Kidney (b) There is a considerable risk of the kidney losing its natural function or of a future urinary tract infection. Up to £63,980
Digestive System (b)(i) For a few days or weeks the person will need to be admitted into hospital due to severe toxicosis which causes vomiting, diarrhoea and a fever. £38,430 to £52,500
If you want a more accurate estimate of the level of compensation you might win, because there are some unique circumstances behind your claim, then call our team today. They will be able to arrange for a medical negligence lawyer to value your claim for you.
If your claim comes out positively, then you will receive a compensation settlement, either offered out of court or awarded in court, that will comprise a number of different types of damages. General damages cover all of the pain and suffering that can occur due to clinical negligence. The total compensation won will directly reflect the level of pain and suffering you went through from the initial incident, through any treatment you need, until your eventual recovery and possible long-term impairment. For example:
- The pain and suffering caused by the illness or medical condition.
- Any intrusive or traumatic treatment, such as surgery that you had to go through.
- Psychological harm such as anxiety or depression.
- Stress and trauma caused by being a victim of medical negligence.
Special damages cover all of the non-physical and financial losses you might have faced due to being harmed by medical negligence. If you are going to try and claim back costs already paid out, then you will need to provide documented proof of these costs. Special damages could include, but are not limited to:
- Lost earning/working potential in the future.
- Lost wages or salary due to missing work while you were ill.
- Private medical fees.
- Out of pocket expenses.
- The cost of hiring in-home nursing staff.
If you would like a more accurate list of the kind of expenses you might be able to claim for based on your unique circumstances, our team can arrange for a lawyer to evaluate your claim for you; just give them a ring to get this underway.
No Win No Fee Claims For Medical Negligence
Making a clinical negligence claim by using the services of a No Win No Fee lawyer is a great way to minimise the risk of financial loss and still secure the legal help that you need. This is because you won’t be approached to pay a fee to your solicitor until the claim has been won and the compensation settlement has been received by your solicitor.

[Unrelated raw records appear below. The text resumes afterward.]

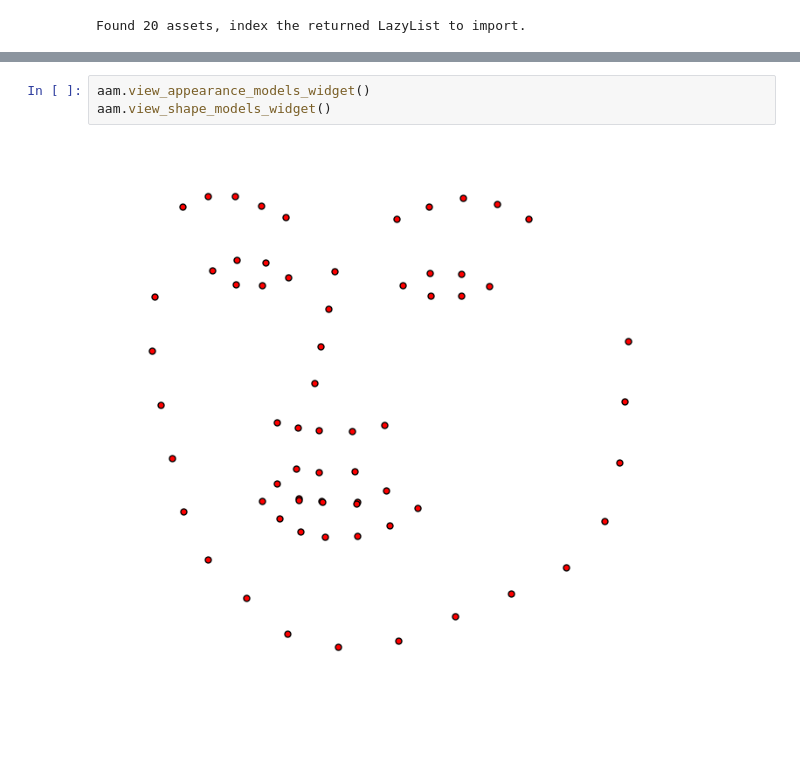
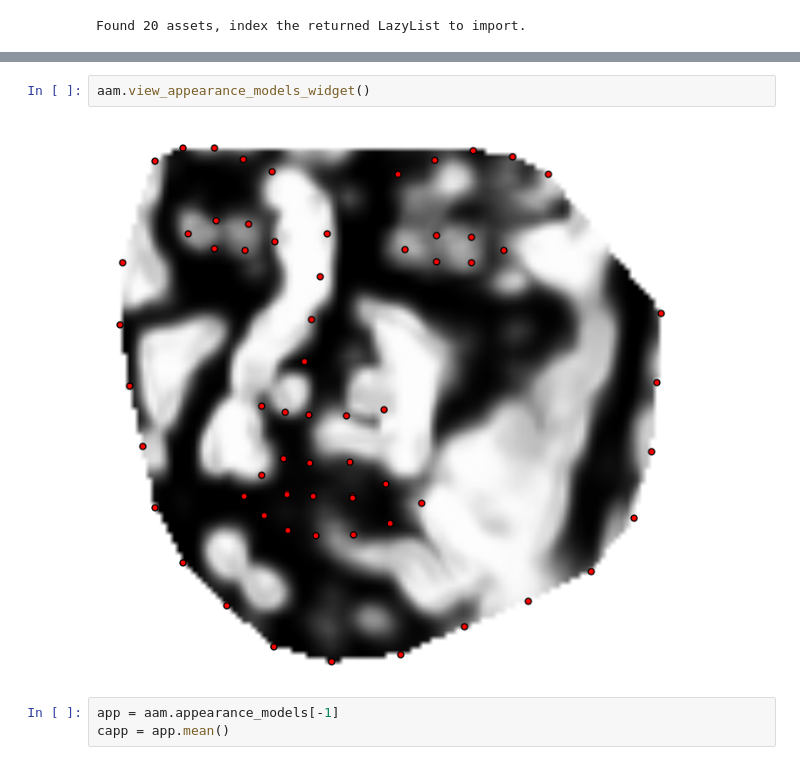
Before and after one commit to chequet/pain-face, a Jupyter notebook: aam4.ipynb, the cells around one changed output, grey strips where cells are left out. Cells and saved outputs as stored; diff of their text form; blank space fills up the shorter version.

Commit message:
CAPP sorted

```diff
--- a/aam4.ipynb
+++ b/aam4.ipynb
@@ -26,6 +26,8 @@ aam = HolisticAAM(training_images, group='landmarks', diagonal=150,
   - Scale 1: Doneding appearance model
 # %%
 aam.view_appearance_models_widget()
-aam.view_shape_models_widget()
 # %% [output]
-[figure, old version]
+[figure, new version]
+# %%
+app = aam.appearance_models[-1]
+capp = app.mean()
```
Also changed, not shown: parts of 2 cells of this notebook.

This means that the lawyer won’t ask you to pay any kind of new claims fee before they start processing your claim for you. You won’t pay any fees for the lifetime of your claim, no matter how long it takes. It also means that should the lawyer fail, and your claim is lost, you won’t have to pay the lawyer’s fees.
If your solicitor does win your claim for you, then they may ask you to pay a legally capped success fee, which will be a small amount of the overall compensation awarded.
If you have any questions about using the services of a No Win No Fee lawyer, then please speak to one of our advisors to have your questions answered.
How Could Medical Negligence Assist Help You?
We can connect you with a panel of lawyers and experienced medical negligence solicitors. Many of them have over three decades of experience helping victims of clinical negligence to get the compensation that they are entitled to. They can do the same for you.
We are always just a phone call away when you want an update on your claim, or have any questions at all about what your solicitor has been doing for you. We use easy to understand English with no legal jargon. And you can rest assured that your solicitor will do all they can to recover as much compensation for you as possible.
Contact Our Team
You can contact our team on 0800 652 3087. When you do, one of our expert advisors will answer any questions that you have, before moving on to evaluate your claim for you. If your claim is potentially valid, the advisor will recommend what your next actions should be.
These external links might be useful to read over:
You may also find these other pages published in this site to be useful:
Guide by Mac
Edited by Ed